01 Sep 2022 • 2 min read
If you’re in your forties or younger and have been experiencing symptoms such as hot flushes and irregular periods, you may be going through early menopause or perimenopause. But don’t worry. Although it’s daunting, the menopause is a completely natural process that people experience. However, if you’re experiencing these symptoms before the average age, you may be going through early menopause.
Simply put, menopause just means your last menstrual period. The average menopause age is 51, and many people start experiencing symptoms of menopause in their mid-to-late 40s.1,2 The phase surrounding it, including symptoms such as mood swings and night sweats, is called the perimenopause but today we refer to this whole stage as the menopause.
Medically speaking, menopause officially starts a full year after your last period. But before this, it’s likely that you’ll go through perimenopause. This is the time where your hormones start to fluctuate in the build up to menopause, so you may experience some symptoms like hot flushes during this time.3
Perimenopause can start in your thirties, but it most commonly starts during your forties.
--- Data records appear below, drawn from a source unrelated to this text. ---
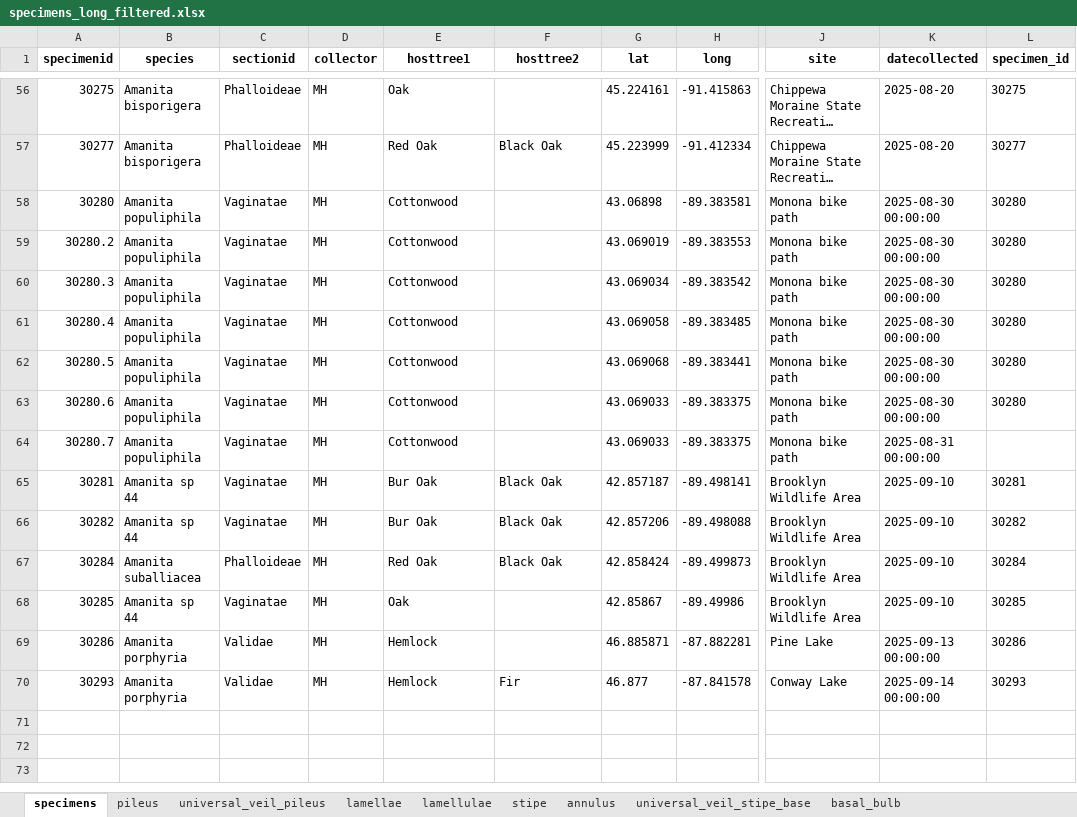
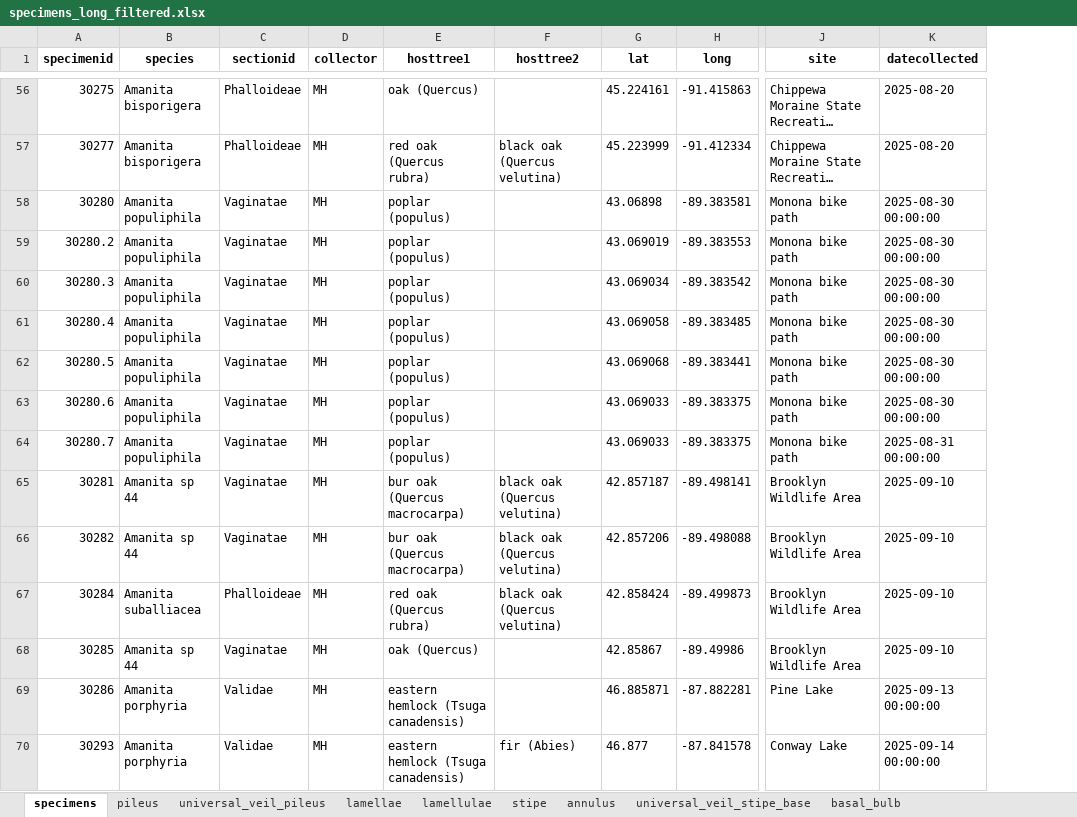
Before and after one commit to mdhensley7/wiscam_database, an Excel workbook: database/specimens_long_filtered.xlsx, sheet specimens, drawn as a sheet; only a part is shown, gaps mark what is left out; long unchanged cells end in …; values as stored, in another font and other column widths than the file's, no borders; the diff covers the shown part only; the diff names each change by its address in the sheet, - before the commit and + after, or states it on an @@ line.

```diff
--- a/database/specimens_long_filtered.xlsx (sheet specimens)
+++ b/database/specimens_long_filtered.xlsx (sheet specimens)
-column L (specimen_id), rows 56-70: 30275 | 30277 | 30280 | 30280 | 30280 | 30280 | 30280 | 30280 |  | 30281 | 30282 | 30284 | 30285 | 30286 | 30293
-E56 (hosttree1): Oak
+E56 (hosttree1): oak (Quercus)
-E57 (hosttree1): Red Oak
+E57 (hosttree1): red oak (Quercus rubra)
-F57 (hosttree2): Black Oak
+F57 (hosttree2): black oak (Quercus velutina)
-E58:E64 (hosttree1): Cottonwood
+E58:E64 (hosttree1): poplar (populus)
-E65:E66 (hosttree1): Bur Oak
+E65:E66 (hosttree1): bur oak (Quercus macrocarpa)
-F65:F67 (hosttree2): Black Oak
+F65:F67 (hosttree2): black oak (Quercus velutina)
-E67 (hosttree1): Red Oak
+E67 (hosttree1): red oak (Quercus rubra)
-E68 (hosttree1): Oak
+E68 (hosttree1): oak (Quercus)
-E69:E70 (hosttree1): Hemlock
+E69:E70 (hosttree1): eastern hemlock (Tsuga canadensis)
-F70 (hosttree2): Fir
+F70 (hosttree2): fir (Abies)
```
Also changed, not shown: 75 edited cells elsewhere in this sheet, 17 other files.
But it is also possible that you could be going through early menopause.
Early menopause is when someone’s period stops before the age of 45. This can be natural, or it could be as a result of certain medical procedures or treatments.4
This can be caused by things like your ovaries stopping to function, radiotherapy or surgical removal of your ovaries.4
Not every woman will experience the same early menopause symptoms and yours may differ from day to day. Here are some symptoms that you may have if you’re going through early menopause:4
Those who go through early menopause may also be at a higher risk of osteoporosis and cardiovascular disease due to decreased oestrogen levels.
Unless you’re experiencing early menopause, or premature ovarian failure (POF), the menopause is triggered by natural hormonal changes. Your ovaries stop releasing eggs, levels of oestrogen, progesterone and testosterone start to drop, and your body starts to produce more of the follicle stimulating hormone (FSH).5 It is low oestrogen levels that trigger many common menopause symptoms.6
You could also experience joint and bone pain, heart palpitations, dizzy spells, changes in taste or smell, indigestion, panic attacks, or itchy skin. Some of these occur well before the usual menopause symptoms, leading to unnecessary tests or medication for mis-diagnosed conditions. Ask your GP to test your FSH levels if you think you may be starting the menopause.
If your mother had an early menopause, you are 30 to 50 per cent more likely to go through it early too. However, if you smoke or drink more than your mother did at the same age, or experience more stress, this can trigger an earlier menopause. Likewise, if you are healthier than she was, this could mean you have a later menopause age or less severe symptoms.
Wondering if you can get a test for menopause? While it isn’t entirely a foolproof method, you can test your follicle-stimulating hormone (FSH) levels which can provide some insight. In fact, if you have not had a period for an entire year and your FSH level is consistently lifted to 30 mIU/mL or higher, it is generally accepted that you’re menopausal.7
Many complain about a thicker waist after the menopause. Some of this is due to raised testosterone levels which redistribute fat in a more masculine ‘apple’ shape, but it can also be caused by our body trying to rebalance our hormones.
Fat around the middle actually produces hormone-like substances. As your ovaries are no longer producing oestrogen, your body will want to produce it elsewhere for the protective effects it has against osteoporosis and heart disease. You therefore can naturally start to store more fat around your waist.
If you’re overweight, you will experience more with menopause symptoms so try to keep your weight down. American researchers recently discovered losing just 10lb could reduce the number of night sweats and hot flushes.
We hope you’ve got a bit more insight on whether you’re experiencing menopause or not, plus the reality of early menopause. For more information like this, explore our women’s health articles on the Health Hub.
This article has been adapted from longer features appearing in Healthy, the Holland & Barrett magazine. Advice is for information only and should not replace medical care. Please check with your GP before trying any remedies